= Task objective =
For this exercise, retype every record below exactly and keep the pictures out.

= Raw data =
###
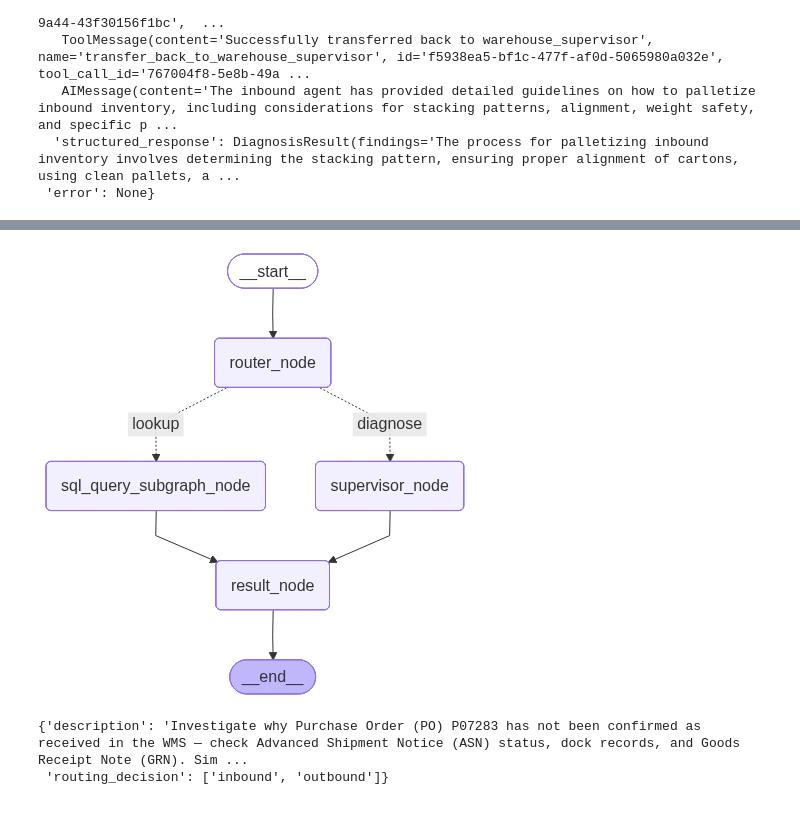
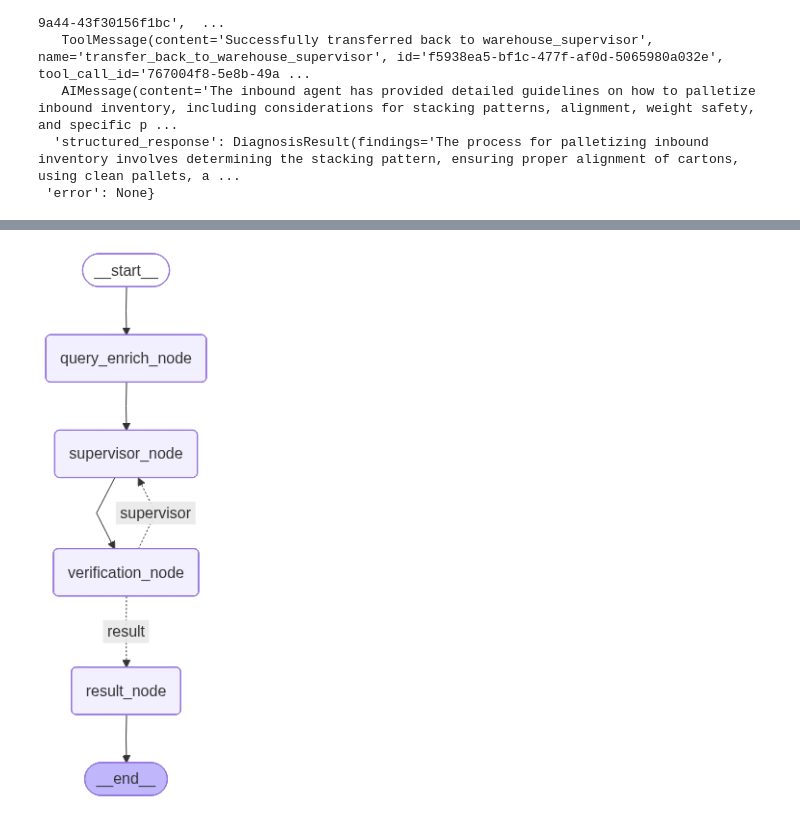
Before and after one commit to rahul22061999/wms_incident_copilot, a Jupyter notebook: src/test.ipynb, the cells around one changed output, grey strips where cells are left out. Saved outputs shown, nothing was run; the diff lists cells and outputs as text; code cells hidden in the pictures.

Commit message:
added feedback agent

```diff
--- a/src/test.ipynb
+++ b/src/test.ipynb
@@ -551,43 +551,44 @@ findings='The process for palletizing inbound inventory involves determining the
 from functools import lru_cache
 from langgraph.graph import StateGraph, START, END
 from langgraph.checkpoint.memory import InMemorySaver
-
 from domain.states.supervisor.diagnose_graph_state import WMState
-from agents.nodes.query_enrich_node import router_node
-from agents.edges.router_intent_edge import router_intent_edge
 from agents.nodes.supervisor_node import WarehouseSupervisorNode
+from agents.nodes.verification_node import verification_node
+from agents.nodes.query_enrich_node import query_enrich_node
 from agents.nodes.result_node import result_node
-from agents.nodes.sql_lookup_subgraph_node import sql_query_subgraph_node
+from agents.edges.verification_router import route_after_verification
 from IPython.display import display, Image
 
 supervisor_node = WarehouseSupervisorNode()
+
 @lru_cache(maxsize=1)
 def _application_graph():
     builder = StateGraph(WMState)
 
-    builder.add_node("router_node", router_node)
-    builder.add_node("sql_query_subgraph_node", sql_query_subgraph_node)
+    builder.add_node("query_enrich_node", query_enrich_node)
     builder.add_node("supervisor_node", supervisor_node)
+    builder.add_node("verification_node", verification_node)
     builder.add_node("result_node", result_node)
 
-    builder.add_edge(START, "router_node")
+    builder.add_edge(START, "query_enrich_node")
+    builder.add_edge("query_enrich_node", "supervisor_node")
+    builder.add_edge("supervisor_node", "verification_node")
 
     builder.add_conditional_edges(
-        "router_node",
-        router_intent_edge,
+        "verification_node",
+        route_after_verification,
         {
-            "lookup": "sql_query_subgraph_node",
-            "diagnose": "supervisor_node",
+            "supervisor": "supervisor_node",
+            "result": "result_node",
         },
     )
 
-    builder.add_edge("sql_query_subgraph_node", "result_node")
-    builder.add_edge("supervisor_node", "result_node")
     builder.add_edge("result_node", END)
-
     return builder
 
+_application_graph.cache_clear()
 checkpointer = InMemorySaver()
-graph = _application_graph().compile(checkpointer)
+graph = _application_graph().compile(checkpointer=checkpointer)
+
 display(Image(graph.get_graph().draw_mermaid_png()))
 # %% [output]
@@ -594,11 +598 @@ display(Image(graph.get_graph().draw_mermaid_png()))
-[figure, old version]
+[figure, new version]
-# %%
-from agents.nodes.query_enrich_node import query_enrich_node
-from domain.states.supervisor.diagnose_graph_state import WMState
-query_enrich_node(
-    WMState(description="Why is P07283 not received and sku004 npt picked", session_id="example", ticket_number="INC",
-                   user_id="rahul")
-)
-# %% [output]
-{'description': 'Investigate why Purchase Order (PO) P07283 has not been confirmed as received in the WMS — check Advanced Shipment Notice (ASN) status, dock records, and Goods Receipt Note (GRN). Sim ...
- 'routing_decision': ['inbound', 'outbound']}
```
Also changed, not shown: parts of 2 cells of this notebook, 15 other files.
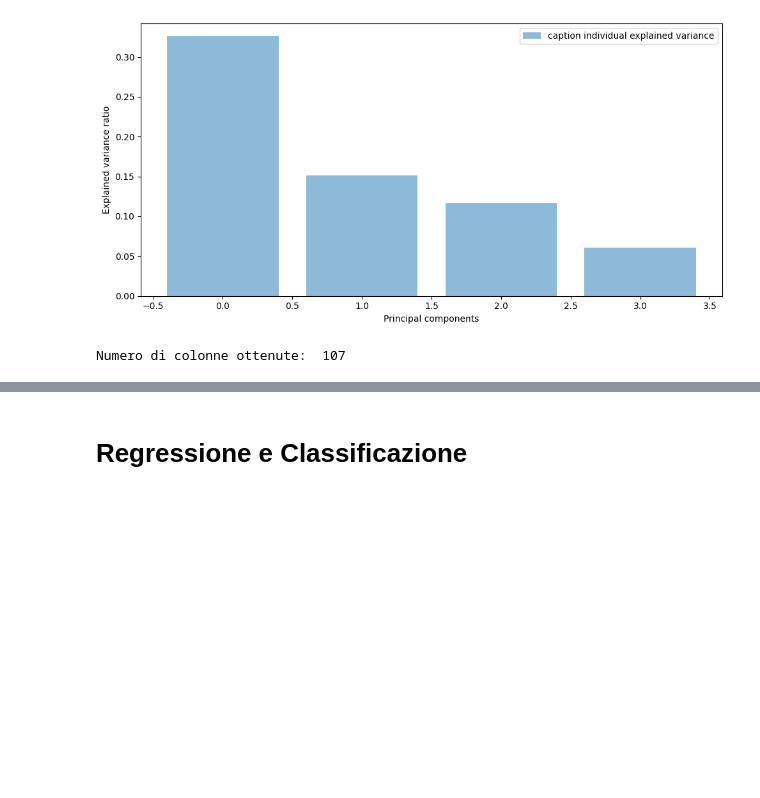
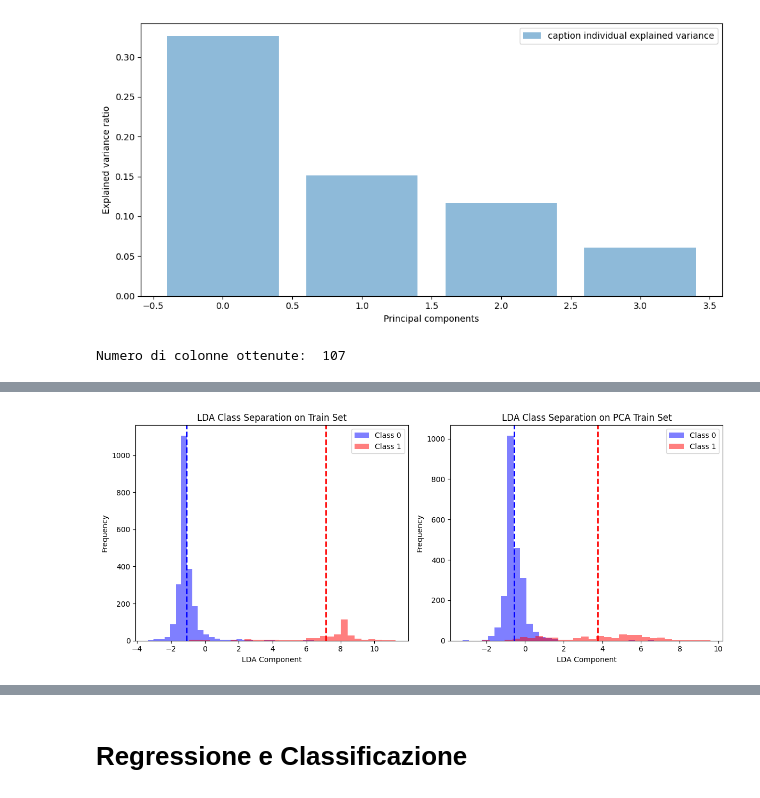
Before and after one commit to wredan/fad-project, a Jupyter notebook: notebook.ipynb, the cells around one changed output, grey strips where cells are left out. Saved outputs shown, nothing was run; the diff lists cells and outputs as text; code cells hidden in the pictures; blank space fills up the shorter version.

```diff
--- a/notebook.ipynb
+++ b/notebook.ipynb
@@ -573,0 +579,31 @@ Grafico a barre che mostra quanta varianza è spiegata da ciascuna componente pr
+# %%
+fig, axes = plt.subplots(1, 2, figsize=(12, 5))
+
+def plot_lda(ax, X, y, title):
+    lda = LinearDiscriminantAnalysis()
+    lda.fit(X, y)
+    X_lda = lda.transform(X)
+
+    ax.hist(X_lda[y == 0], bins=30, alpha=0.5, label='Class 0', color='blue')
+    ax.hist(X_lda[y == 1], bins=30, alpha=0.5, label='Class 1', color='red')
+    ax.axvline(X_lda[y == 0].mean(), color='blue', linestyle='dashed', linewidth=2)
+    ax.axvline(X_lda[y == 1].mean(), color='red', linestyle='dashed', linewidth=2)
+    ax.set_xlabel('LDA Component')
+    ax.set_ylabel('Frequency')
+    ax.set_title(title)
+    ax.legend()
+
+# Plot LDA for train_set_reduced
+X_train = train_set_reduced.drop('Class', axis=1)
+y_train = train_set_reduced['Class']
+plot_lda(axes[0], X_train, y_train, 'LDA Class Separation on Train Set')
+
+# Plot LDA for pca_set_reduced
+X_pca = pca_train_set.drop('Class', axis=1)
+y_pca = pca_train_set['Class']
+plot_lda(axes[1], X_pca, y_pca, 'LDA Class Separation on PCA Train Set')
+
+plt.tight_layout()
+plt.show()
+# %% [output]
+[figure, added]
```
Also changed, not shown: parts of 5 cells of this notebook.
###
= Response box =
Before and after one commit to rahul22061999/wms_incident_copilot, a Jupyter notebook: src/test.ipynb, the cells around one changed output, grey strips where cells are left out. Saved outputs shown, nothing was run; the diff lists cells and outputs as text; code cells hidden in the pictures.

Commit message:
added feedback agent

```diff
--- a/src/test.ipynb
+++ b/src/test.ipynb
@@ -551,43 +551,44 @@ findings='The process for palletizing inbound inventory involves determining the
 from functools import lru_cache
 from langgraph.graph import StateGraph, START, END
 from langgraph.checkpoint.memory import InMemorySaver
-
 from domain.states.supervisor.diagnose_graph_state import WMState
-from agents.nodes.query_enrich_node import router_node
-from agents.edges.router_intent_edge import router_intent_edge
 from agents.nodes.supervisor_node import WarehouseSupervisorNode
+from agents.nodes.verification_node import verification_node
+from agents.nodes.query_enrich_node import query_enrich_node
 from agents.nodes.result_node import result_node
-from agents.nodes.sql_lookup_subgraph_node import sql_query_subgraph_node
+from agents.edges.verification_router import route_after_verification
 from IPython.display import display, Image
 
 supervisor_node = WarehouseSupervisorNode()
+
 @lru_cache(maxsize=1)
 def _application_graph():
     builder = StateGraph(WMState)
 
-    builder.add_node("router_node", router_node)
-    builder.add_node("sql_query_subgraph_node", sql_query_subgraph_node)
+    builder.add_node("query_enrich_node", query_enrich_node)
     builder.add_node("supervisor_node", supervisor_node)
+    builder.add_node("verification_node", verification_node)
     builder.add_node("result_node", result_node)
 
-    builder.add_edge(START, "router_node")
+    builder.add_edge(START, "query_enrich_node")
+    builder.add_edge("query_enrich_node", "supervisor_node")
+    builder.add_edge("supervisor_node", "verification_node")
 
     builder.add_conditional_edges(
-        "router_node",
-        router_intent_edge,
+        "verification_node",
+        route_after_verification,
         {
-            "lookup": "sql_query_subgraph_node",
-            "diagnose": "supervisor_node",
+            "supervisor": "supervisor_node",
+            "result": "result_node",
         },
     )
 
-    builder.add_edge("sql_query_subgraph_node", "result_node")
-    builder.add_edge("supervisor_node", "result_node")
     builder.add_edge("result_node", END)
-
     return builder
 
+_application_graph.cache_clear()
 checkpointer = InMemorySaver()
-graph = _application_graph().compile(checkpointer)
+graph = _application_graph().compile(checkpointer=checkpointer)
+
 display(Image(graph.get_graph().draw_mermaid_png()))
 # %% [output]
@@ -594,11 +598 @@ display(Image(graph.get_graph().draw_mermaid_png()))
-[figure, old version]
+[figure, new version]
-# %%
-from agents.nodes.query_enrich_node import query_enrich_node
-from domain.states.supervisor.diagnose_graph_state import WMState
-query_enrich_node(
-    WMState(description="Why is P07283 not received and sku004 npt picked", session_id="example", ticket_number="INC",
-                   user_id="rahul")
-)
-# %% [output]
-{'description': 'Investigate why Purchase Order (PO) P07283 has not been confirmed as received in the WMS — check Advanced Shipment Notice (ASN) status, dock records, and Goods Receipt Note (GRN). Sim ...
- 'routing_decision': ['inbound', 'outbound']}
```
Also changed, not shown: parts of 2 cells of this notebook, 15 other files.
Before and after one commit to wredan/fad-project, a Jupyter notebook: notebook.ipynb, the cells around one changed output, grey strips where cells are left out. Saved outputs shown, nothing was run; the diff lists cells and outputs as text; code cells hidden in the pictures; blank space fills up the shorter version.

```diff
--- a/notebook.ipynb
+++ b/notebook.ipynb
@@ -573,0 +579,31 @@ Grafico a barre che mostra quanta varianza è spiegata da ciascuna componente pr
+# %%
+fig, axes = plt.subplots(1, 2, figsize=(12, 5))
+
+def plot_lda(ax, X, y, title):
+    lda = LinearDiscriminantAnalysis()
+    lda.fit(X, y)
+    X_lda = lda.transform(X)
+
+    ax.hist(X_lda[y == 0], bins=30, alpha=0.5, label='Class 0', color='blue')
+    ax.hist(X_lda[y == 1], bins=30, alpha=0.5, label='Class 1', color='red')
+    ax.axvline(X_lda[y == 0].mean(), color='blue', linestyle='dashed', linewidth=2)
+    ax.axvline(X_lda[y == 1].mean(), color='red', linestyle='dashed', linewidth=2)
+    ax.set_xlabel('LDA Component')
+    ax.set_ylabel('Frequency')
+    ax.set_title(title)
+    ax.legend()
+
+# Plot LDA for train_set_reduced
+X_train = train_set_reduced.drop('Class', axis=1)
+y_train = train_set_reduced['Class']
+plot_lda(axes[0], X_train, y_train, 'LDA Class Separation on Train Set')
+
+# Plot LDA for pca_set_reduced
+X_pca = pca_train_set.drop('Class', axis=1)
+y_pca = pca_train_set['Class']
+plot_lda(axes[1], X_pca, y_pca, 'LDA Class Separation on PCA Train Set')
+
+plt.tight_layout()
+plt.show()
+# %% [output]
+[figure, added]
```
Also changed, not shown: parts of 5 cells of this notebook.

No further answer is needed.